(Supplied records):
*** Begin section ***

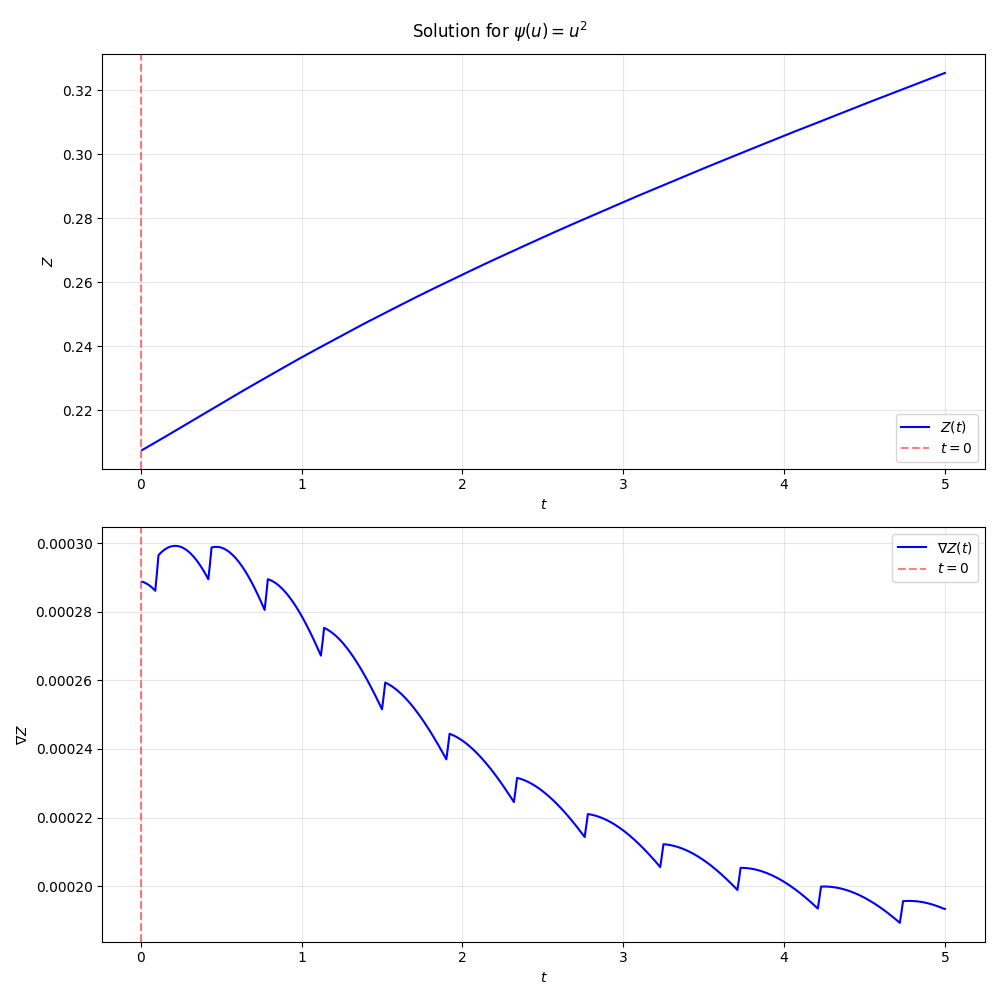
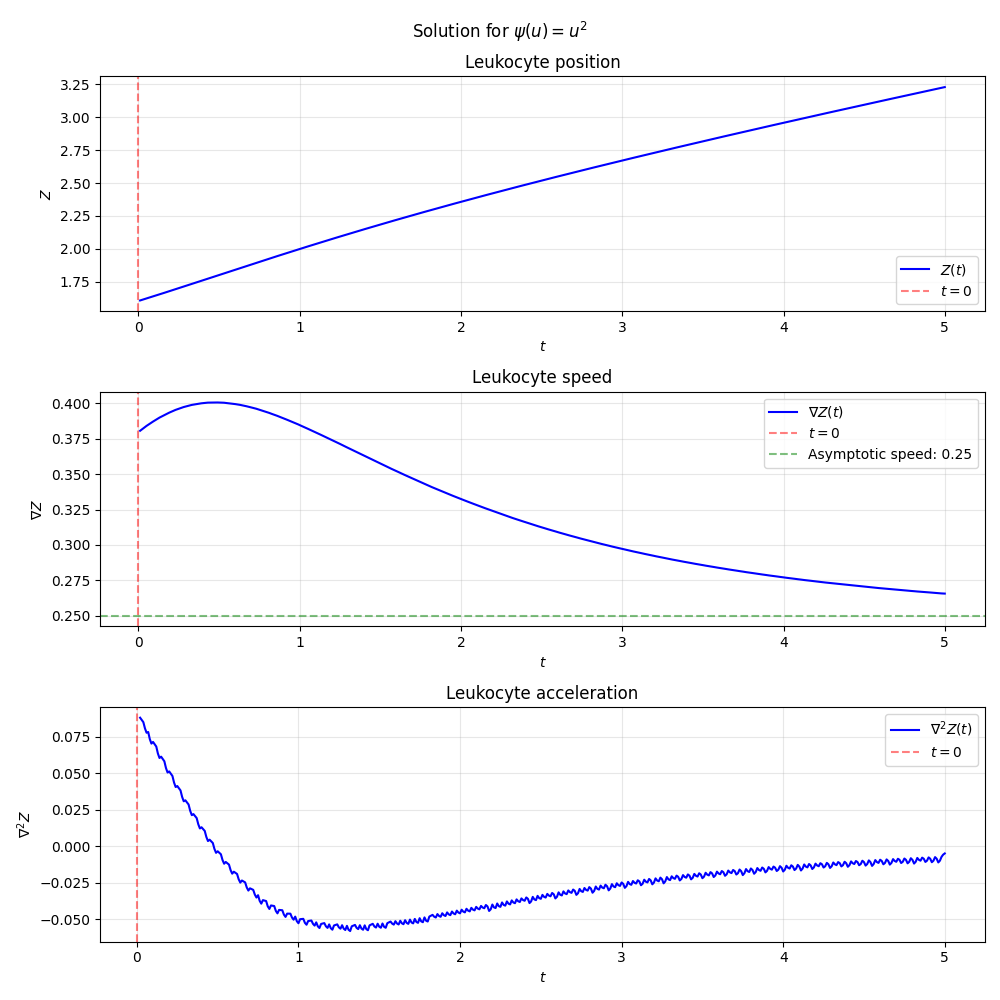
acceleration implemented

diff --git a/residence_time_opt.py b/residence_time_opt.py
@@ -125,7 +125,7 @@ class VolterraSolver:
     def residual(self, z_n: np.ndarray, n: int) -> np.ndarray:
         
         res = self.psi(z_n - self.X_grid) * self.A 
-        res = np.sum(res) * self.delta_x
+        res = np.sum(res) #* self.delta_x
         res -= self.f_func(n * self.h)
         
         return res
@@ -192,9 +192,11 @@ def main():
     delta_x = 0.01
     N_x = 600
 
-    decay_rate = 0.5
-    f_amplitude = 9.0
-    stiffness = 150000
+    decay_rate = 0.5 #lambda in our math
+    f_amplitude = 1 #9.0 #c in our math. 
+    stiffness = 1 #150000
+
+    asymptotic_speed = (f_amplitude * decay_rate**3 / (2*stiffness))**(1/2)
 
     file_name = "outputs/residence_time_opt"
     
@@ -232,26 +234,40 @@ def main():
     )
     
     t, Z = solver.solve()
-    speed = np.gradient(Z, axis=0)
+    speed = np.gradient(Z, h, axis=0)
+    acceleration = np.gradient(speed, h, axis=0)
+    #remove past history for better plotting
+    t, Z, speed, acceleration = t[N+1:], Z[N+1:], speed[N+1:], acceleration[N+1:]
     
 
     # Plot    
     
-    fig, axes = plt.subplots(2, 1, figsize=(10, 10))
+    fig, axes = plt.subplots(3, 1, figsize=(10, 10))
     
-    axes[0].plot(t[N+1:], Z[N+1:], 'b-', linewidth=1.5, label=f'$Z(t)$')
+    axes[0].plot(t, Z, 'b-', linewidth=1.5, label=f'$Z(t)$')
     axes[0].axvline(x=0, color='r', linestyle='--', alpha=0.5, label='$t=0$')
     axes[0].set_xlabel('$t$')
     axes[0].set_ylabel('$Z$')
     axes[0].legend()
     axes[0].grid(True, alpha=0.3)
+    axes[0].set_title("Leukocyte position")
 
-    axes[1].plot(t[N+1:], speed[N+1:], 'b-', linewidth=1.5, label=f'$\\nabla Z(t)$')
+    axes[1].plot(t, speed, 'b-', linewidth=1.5, label=f'$\\nabla Z(t)$')
     axes[1].axvline(x=0, color='r', linestyle='--', alpha=0.5, label='$t=0$')
+    axes[1].axhline(y=asymptotic_speed, color='green', linestyle='--', alpha=0.5, label=f'Asymptotic speed: {round(asymptotic_speed, 3)}')
     axes[1].set_xlabel('$t$')
     axes[1].set_ylabel(f'$\\nabla Z$')
     axes[1].legend()
     axes[1].grid(True, alpha=0.3)
+    axes[1].set_title("Leukocyte speed")
+
+    axes[2].plot(t[1:], acceleration[1:], 'b-', linewidth=1.5, label=f'$\\nabla^2 Z(t)$')
+    axes[2].axvline(x=0, color='r', linestyle='--', alpha=0.5, label='$t=0$')
+    axes[2].set_xlabel('$t$')
+    axes[2].set_ylabel(f'$\\nabla^2 Z$')
+    axes[2].legend()
+    axes[2].grid(True, alpha=0.3)
+    axes[2].set_title("Leukocyte acceleration")
  
     plt.suptitle(f'Solution for $\\psi(u) = u^{{{alpha}}}$')
     plt.tight_layout()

*** End section ***

(Exercise requirements):
Every entry above needs to be copied exactly, apart from its pictures.

(Solution for this problem):
acceleration implemented

diff --git a/residence_time_opt.py b/residence_time_opt.py
@@ -125,7 +125,7 @@ class VolterraSolver:
     def residual(self, z_n: np.ndarray, n: int) -> np.ndarray:
         
         res = self.psi(z_n - self.X_grid) * self.A 
-        res = np.sum(res) * self.delta_x
+        res = np.sum(res) #* self.delta_x
         res -= self.f_func(n * self.h)
         
         return res
@@ -192,9 +192,11 @@ def main():
     delta_x = 0.01
     N_x = 600
 
-    decay_rate = 0.5
-    f_amplitude = 9.0
-    stiffness = 150000
+    decay_rate = 0.5 #lambda in our math
+    f_amplitude = 1 #9.0 #c in our math. 
+    stiffness = 1 #150000
+
+    asymptotic_speed = (f_amplitude * decay_rate**3 / (2*stiffness))**(1/2)
 
     file_name = "outputs/residence_time_opt"
     
@@ -232,26 +234,40 @@ def main():
     )
     
     t, Z = solver.solve()
-    speed = np.gradient(Z, axis=0)
+    speed = np.gradient(Z, h, axis=0)
+    acceleration = np.gradient(speed, h, axis=0)
+    #remove past history for better plotting
+    t, Z, speed, acceleration = t[N+1:], Z[N+1:], speed[N+1:], acceleration[N+1:]
     
 
     # Plot    
     
-    fig, axes = plt.subplots(2, 1, figsize=(10, 10))
+    fig, axes = plt.subplots(3, 1, figsize=(10, 10))
     
-    axes[0].plot(t[N+1:], Z[N+1:], 'b-', linewidth=1.5, label=f'$Z(t)$')
+    axes[0].plot(t, Z, 'b-', linewidth=1.5, label=f'$Z(t)$')
     axes[0].axvline(x=0, color='r', linestyle='--', alpha=0.5, label='$t=0$')
     axes[0].set_xlabel('$t$')
     axes[0].set_ylabel('$Z$')
     axes[0].legend()
     axes[0].grid(True, alpha=0.3)
+    axes[0].set_title("Leukocyte position")
 
-    axes[1].plot(t[N+1:], speed[N+1:], 'b-', linewidth=1.5, label=f'$\\nabla Z(t)$')
+    axes[1].plot(t, speed, 'b-', linewidth=1.5, label=f'$\\nabla Z(t)$')
     axes[1].axvline(x=0, color='r', linestyle='--', alpha=0.5, label='$t=0$')
+    axes[1].axhline(y=asymptotic_speed, color='green', linestyle='--', alpha=0.5, label=f'Asymptotic speed: {round(asymptotic_speed, 3)}')
     axes[1].set_xlabel('$t$')
     axes[1].set_ylabel(f'$\\nabla Z$')
     axes[1].legend()
     axes[1].grid(True, alpha=0.3)
+    axes[1].set_title("Leukocyte speed")
+
+    axes[2].plot(t[1:], acceleration[1:], 'b-', linewidth=1.5, label=f'$\\nabla^2 Z(t)$')
+    axes[2].axvline(x=0, color='r', linestyle='--', alpha=0.5, label='$t=0$')
+    axes[2].set_xlabel('$t$')
+    axes[2].set_ylabel(f'$\\nabla^2 Z$')
+    axes[2].legend()
+    axes[2].grid(True, alpha=0.3)
+    axes[2].set_title("Leukocyte acceleration")
  
     plt.suptitle(f'Solution for $\\psi(u) = u^{{{alpha}}}$')
     plt.tight_layout()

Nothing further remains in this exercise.